Every entry below should be printed again exactly as it reads.

--*--

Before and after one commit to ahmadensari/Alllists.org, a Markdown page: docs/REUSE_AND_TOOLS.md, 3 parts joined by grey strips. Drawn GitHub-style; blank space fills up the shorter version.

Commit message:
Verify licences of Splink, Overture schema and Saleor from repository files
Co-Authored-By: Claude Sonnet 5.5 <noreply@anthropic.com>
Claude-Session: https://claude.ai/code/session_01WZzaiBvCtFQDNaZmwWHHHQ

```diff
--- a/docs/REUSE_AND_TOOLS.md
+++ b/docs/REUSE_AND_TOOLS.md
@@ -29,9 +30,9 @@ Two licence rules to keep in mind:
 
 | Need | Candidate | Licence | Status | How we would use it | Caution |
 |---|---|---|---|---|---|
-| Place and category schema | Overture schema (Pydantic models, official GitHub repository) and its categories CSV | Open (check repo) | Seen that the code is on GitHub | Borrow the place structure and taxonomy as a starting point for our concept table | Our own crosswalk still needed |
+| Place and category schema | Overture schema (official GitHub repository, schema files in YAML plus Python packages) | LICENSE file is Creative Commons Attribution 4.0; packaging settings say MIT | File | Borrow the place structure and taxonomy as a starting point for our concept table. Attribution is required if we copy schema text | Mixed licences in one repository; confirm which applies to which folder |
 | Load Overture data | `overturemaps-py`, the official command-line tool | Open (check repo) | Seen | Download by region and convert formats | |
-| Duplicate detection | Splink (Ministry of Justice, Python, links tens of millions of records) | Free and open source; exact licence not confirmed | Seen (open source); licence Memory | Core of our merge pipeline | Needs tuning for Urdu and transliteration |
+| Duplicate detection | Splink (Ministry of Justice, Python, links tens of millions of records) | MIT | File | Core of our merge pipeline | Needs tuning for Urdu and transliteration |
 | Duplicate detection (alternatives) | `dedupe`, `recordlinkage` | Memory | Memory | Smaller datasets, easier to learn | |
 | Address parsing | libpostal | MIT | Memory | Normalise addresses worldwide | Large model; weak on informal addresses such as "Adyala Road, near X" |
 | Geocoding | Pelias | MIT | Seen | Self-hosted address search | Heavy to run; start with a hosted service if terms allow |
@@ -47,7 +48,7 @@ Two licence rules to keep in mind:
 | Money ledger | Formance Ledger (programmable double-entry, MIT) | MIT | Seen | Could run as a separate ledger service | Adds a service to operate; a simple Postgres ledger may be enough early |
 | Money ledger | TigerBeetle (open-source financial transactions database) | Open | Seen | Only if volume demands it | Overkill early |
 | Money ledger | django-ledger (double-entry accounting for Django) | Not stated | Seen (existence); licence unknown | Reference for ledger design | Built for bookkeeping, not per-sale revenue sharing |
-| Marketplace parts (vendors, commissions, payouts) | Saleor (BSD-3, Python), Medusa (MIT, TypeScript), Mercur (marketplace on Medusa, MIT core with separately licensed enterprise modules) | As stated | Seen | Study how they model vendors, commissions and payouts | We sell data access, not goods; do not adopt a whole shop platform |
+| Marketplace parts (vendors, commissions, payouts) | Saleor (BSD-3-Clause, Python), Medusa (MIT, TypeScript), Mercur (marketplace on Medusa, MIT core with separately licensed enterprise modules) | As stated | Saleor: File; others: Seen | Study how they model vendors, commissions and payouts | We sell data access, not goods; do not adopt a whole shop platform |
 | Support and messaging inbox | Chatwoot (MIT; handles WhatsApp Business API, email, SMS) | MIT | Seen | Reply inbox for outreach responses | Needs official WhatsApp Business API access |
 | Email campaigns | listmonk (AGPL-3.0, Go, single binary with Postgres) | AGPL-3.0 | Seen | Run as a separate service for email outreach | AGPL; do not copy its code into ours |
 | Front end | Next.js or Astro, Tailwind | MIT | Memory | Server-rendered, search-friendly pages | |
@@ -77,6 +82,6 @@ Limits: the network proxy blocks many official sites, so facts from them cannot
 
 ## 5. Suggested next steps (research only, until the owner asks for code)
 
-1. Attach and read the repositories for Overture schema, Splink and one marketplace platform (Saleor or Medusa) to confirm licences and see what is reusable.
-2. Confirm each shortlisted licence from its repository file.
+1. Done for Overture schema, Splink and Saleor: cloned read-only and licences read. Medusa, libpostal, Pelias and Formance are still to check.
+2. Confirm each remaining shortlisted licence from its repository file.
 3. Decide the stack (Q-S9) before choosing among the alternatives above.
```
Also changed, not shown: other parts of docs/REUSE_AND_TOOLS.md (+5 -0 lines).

--*--

WRITTEN ANSWER >>
Before and after one commit to ahmadensari/Alllists.org, a Markdown page: docs/REUSE_AND_TOOLS.md, 3 parts joined by grey strips. Drawn GitHub-style; blank space fills up the shorter version.

Commit message:
Verify licences of Splink, Overture schema and Saleor from repository files
Co-Authored-By: Claude Sonnet 5.5 <noreply@anthropic.com>
Claude-Session: https://claude.ai/code/session_01WZzaiBvCtFQDNaZmwWHHHQ

```diff
--- a/docs/REUSE_AND_TOOLS.md
+++ b/docs/REUSE_AND_TOOLS.md
@@ -29,9 +30,9 @@ Two licence rules to keep in mind:
 
 | Need | Candidate | Licence | Status | How we would use it | Caution |
 |---|---|---|---|---|---|
-| Place and category schema | Overture schema (Pydantic models, official GitHub repository) and its categories CSV | Open (check repo) | Seen that the code is on GitHub | Borrow the place structure and taxonomy as a starting point for our concept table | Our own crosswalk still needed |
+| Place and category schema | Overture schema (official GitHub repository, schema files in YAML plus Python packages) | LICENSE file is Creative Commons Attribution 4.0; packaging settings say MIT | File | Borrow the place structure and taxonomy as a starting point for our concept table. Attribution is required if we copy schema text | Mixed licences in one repository; confirm which applies to which folder |
 | Load Overture data | `overturemaps-py`, the official command-line tool | Open (check repo) | Seen | Download by region and convert formats | |
-| Duplicate detection | Splink (Ministry of Justice, Python, links tens of millions of records) | Free and open source; exact licence not confirmed | Seen (open source); licence Memory | Core of our merge pipeline | Needs tuning for Urdu and transliteration |
+| Duplicate detection | Splink (Ministry of Justice, Python, links tens of millions of records) | MIT | File | Core of our merge pipeline | Needs tuning for Urdu and transliteration |
 | Duplicate detection (alternatives) | `dedupe`, `recordlinkage` | Memory | Memory | Smaller datasets, easier to learn | |
 | Address parsing | libpostal | MIT | Memory | Normalise addresses worldwide | Large model; weak on informal addresses such as "Adyala Road, near X" |
 | Geocoding | Pelias | MIT | Seen | Self-hosted address search | Heavy to run; start with a hosted service if terms allow |
@@ -47,7 +48,7 @@ Two licence rules to keep in mind:
 | Money ledger | Formance Ledger (programmable double-entry, MIT) | MIT | Seen | Could run as a separate ledger service | Adds a service to operate; a simple Postgres ledger may be enough early |
 | Money ledger | TigerBeetle (open-source financial transactions database) | Open | Seen | Only if volume demands it | Overkill early |
 | Money ledger | django-ledger (double-entry accounting for Django) | Not stated | Seen (existence); licence unknown | Reference for ledger design | Built for bookkeeping, not per-sale revenue sharing |
-| Marketplace parts (vendors, commissions, payouts) | Saleor (BSD-3, Python), Medusa (MIT, TypeScript), Mercur (marketplace on Medusa, MIT core with separately licensed enterprise modules) | As stated | Seen | Study how they model vendors, commissions and payouts | We sell data access, not goods; do not adopt a whole shop platform |
+| Marketplace parts (vendors, commissions, payouts) | Saleor (BSD-3-Clause, Python), Medusa (MIT, TypeScript), Mercur (marketplace on Medusa, MIT core with separately licensed enterprise modules) | As stated | Saleor: File; others: Seen | Study how they model vendors, commissions and payouts | We sell data access, not goods; do not adopt a whole shop platform |
 | Support and messaging inbox | Chatwoot (MIT; handles WhatsApp Business API, email, SMS) | MIT | Seen | Reply inbox for outreach responses | Needs official WhatsApp Business API access |
 | Email campaigns | listmonk (AGPL-3.0, Go, single binary with Postgres) | AGPL-3.0 | Seen | Run as a separate service for email outreach | AGPL; do not copy its code into ours |
 | Front end | Next.js or Astro, Tailwind | MIT | Memory | Server-rendered, search-friendly pages | |
@@ -77,6 +82,6 @@ Limits: the network proxy blocks many official sites, so facts from them cannot
 
 ## 5. Suggested next steps (research only, until the owner asks for code)
 
-1. Attach and read the repositories for Overture schema, Splink and one marketplace platform (Saleor or Medusa) to confirm licences and see what is reusable.
-2. Confirm each shortlisted licence from its repository file.
+1. Done for Overture schema, Splink and Saleor: cloned read-only and licences read. Medusa, libpostal, Pelias and Formance are still to check.
+2. Confirm each remaining shortlisted licence from its repository file.
 3. Decide the stack (Q-S9) before choosing among the alternatives above.
```
Also changed, not shown: other parts of docs/REUSE_AND_TOOLS.md (+5 -0 lines).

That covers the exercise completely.